The Bible contains a number of covenants and commandments. We are most familiar with the Ten Commandments (Exodus 20:3-17). You know them whether you are aware or not; lying, murder, adultery and stealing are sinful and all-around harmful. Even scoundrels know that even if they justify them. Whether they are able to observe those commands is another thing.
We might be less familiar with the covenants God gave to various people. Those were promises of His blessing or presence impacting the people involved in the covenant and us as well. A covenant is essentially a promise initiated by God, involving our obedient participation to fully implement it. God entered into covenants with the likes of Noah, Abraham, Moses and David. In reading them, we quickly realize that He had us in mind as well as them. We benefit from those covenants directly or indirectly.
God initiated all of the covenants and commandments. People initiated none of them. There are good reasons.
First, God is able to pull off whatever He promises, and there is no shelf life to His ability. We have difficulty pulling off more than a few commitments, many of which fade with time.
Second, God has the big picture in mind. We have a rather small, selfishly and culturally weighted picture in mind.
Third, God is able to work things out when they do not seem to be working out, and no one else could conceive a possible solution. We have a difficult time making things work out or conceiving solutions if there are more than a few hiccups or impediments.
Fourth, God knows what is true, best, righteous and altogether good. We have tainted views of the true, best and right because of our sinful leanings. In short, God has the power, wisdom, lengthy investment of eternity, and perfection to make a promise and keep it. That is the covenant part. God also has the power, wisdom, lengthy investment of eternity, and perfection to help us obediently follow His commands.
I will let you investigate the covenants and commandments on your own. You can Google them if you are unfamiliar. Unfortunately, Google can’t help you live according to them. So I would like to give you some handles to better understand what is at play from both God’s side and our side of things as we consider how to live out these covenants and commandments.
God is prepared to do whatever it takes to make things right after we have made them so wrong. He used a frail person like Noah, a disgraced fugitive like Moses and a lowly shepherd boy like David. His covenants always demonstrate that He is prepared to find a solution even when none seems available and to use vulnerable people to live them out.
God is willing to take extreme measures to bring His promises to fruition. He was willing to fix things for all of us through the sacrifice of His own Son, Jesus Christ. His love is revealed through the covenants and commandments. Through Jesus, God made all things possible for an undeserving human race. He is willing to do whatever it takes to get us where we need to be and live as we ought to live.

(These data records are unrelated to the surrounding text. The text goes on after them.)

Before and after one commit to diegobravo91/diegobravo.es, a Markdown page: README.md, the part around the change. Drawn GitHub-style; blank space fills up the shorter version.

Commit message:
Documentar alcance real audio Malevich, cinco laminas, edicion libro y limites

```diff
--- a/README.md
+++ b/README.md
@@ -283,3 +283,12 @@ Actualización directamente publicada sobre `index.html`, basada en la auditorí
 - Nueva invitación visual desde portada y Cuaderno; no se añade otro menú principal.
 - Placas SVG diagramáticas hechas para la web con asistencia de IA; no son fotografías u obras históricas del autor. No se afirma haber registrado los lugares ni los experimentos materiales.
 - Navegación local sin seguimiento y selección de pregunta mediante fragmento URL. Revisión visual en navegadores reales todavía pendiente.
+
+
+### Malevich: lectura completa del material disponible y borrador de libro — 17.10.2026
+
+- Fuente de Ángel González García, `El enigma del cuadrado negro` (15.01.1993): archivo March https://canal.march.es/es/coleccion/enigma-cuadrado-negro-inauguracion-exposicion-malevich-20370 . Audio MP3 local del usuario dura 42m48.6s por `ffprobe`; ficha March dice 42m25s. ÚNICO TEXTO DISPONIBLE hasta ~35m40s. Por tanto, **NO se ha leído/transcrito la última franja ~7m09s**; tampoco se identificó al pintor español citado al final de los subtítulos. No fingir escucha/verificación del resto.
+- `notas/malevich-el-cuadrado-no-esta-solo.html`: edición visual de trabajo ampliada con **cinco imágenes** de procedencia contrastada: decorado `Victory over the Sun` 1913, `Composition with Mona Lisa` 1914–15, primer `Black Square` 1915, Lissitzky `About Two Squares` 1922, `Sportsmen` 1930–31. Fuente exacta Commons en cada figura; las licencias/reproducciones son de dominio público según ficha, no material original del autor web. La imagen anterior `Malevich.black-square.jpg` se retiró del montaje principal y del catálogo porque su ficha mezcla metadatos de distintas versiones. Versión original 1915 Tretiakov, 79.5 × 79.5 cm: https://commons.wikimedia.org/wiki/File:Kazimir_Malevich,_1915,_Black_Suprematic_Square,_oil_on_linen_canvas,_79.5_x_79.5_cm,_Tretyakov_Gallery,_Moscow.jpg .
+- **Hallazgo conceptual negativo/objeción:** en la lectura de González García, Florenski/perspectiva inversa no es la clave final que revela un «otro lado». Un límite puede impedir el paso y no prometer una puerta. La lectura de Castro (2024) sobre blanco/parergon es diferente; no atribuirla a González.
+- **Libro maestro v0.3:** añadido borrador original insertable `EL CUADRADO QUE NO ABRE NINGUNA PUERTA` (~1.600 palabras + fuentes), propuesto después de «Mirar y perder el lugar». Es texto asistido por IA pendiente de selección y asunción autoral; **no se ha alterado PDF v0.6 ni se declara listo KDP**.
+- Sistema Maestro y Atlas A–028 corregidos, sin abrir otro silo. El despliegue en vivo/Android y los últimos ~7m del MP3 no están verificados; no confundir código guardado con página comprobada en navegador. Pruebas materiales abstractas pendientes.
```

God is able to make good on His promises and empower us to make good on our part. He is able to give us what we lack to live in ways we would otherwise think impossible. This is especially true of the commandments. They may seem difficult and burdensome. But God is able to make them desirable and attainable through Jesus Christ (Romans 8:6–14).
God is prepared, willing and able to make much from nothing. We are the wild card. God is predictably holy and capable. No argument there. Hence, He is worthy of our praise. People are the question marks. We respond in one of three ways to God’s covenants and commandments.
The first response is that I have to do these things. We should know from our personal histories that doing things because we must (have to) is burdensome and comes from an unwilling heart. Every child has resisted their parent at some point because they were told what they must do. It does not matter if it is good for us or not. The response is “do I have to?” It comes from a resistant heart. It comes from a desire to do what is easy and enjoyable.
The second response is “I don’t want to.” This comes from a rebellious heart. This person just does not want to try. They are digging in like a child that holds his mouth shut when a parent is trying to get them to eat broccoli. If they do not want to, they will find ways to refrain from doing it.
The third response is always the best: “I want to.” It does not depend upon a person’s ability. God saves, sanctifies and gives us the power to. The attitude is right and open to God. When a person wants to and seeks God’s help to, then it is possible by God’s Spirit. For them, the covenants and commandments are not burdensome (1 John 5:3) for those who live in love. God is prepared, willing and able to help those who want to …
Bishop Matthew Thomas has been an active part of the Free Methodist Church since 1979. His ministry roles have included serving as a pastor, church planter, missionary and superintendent.1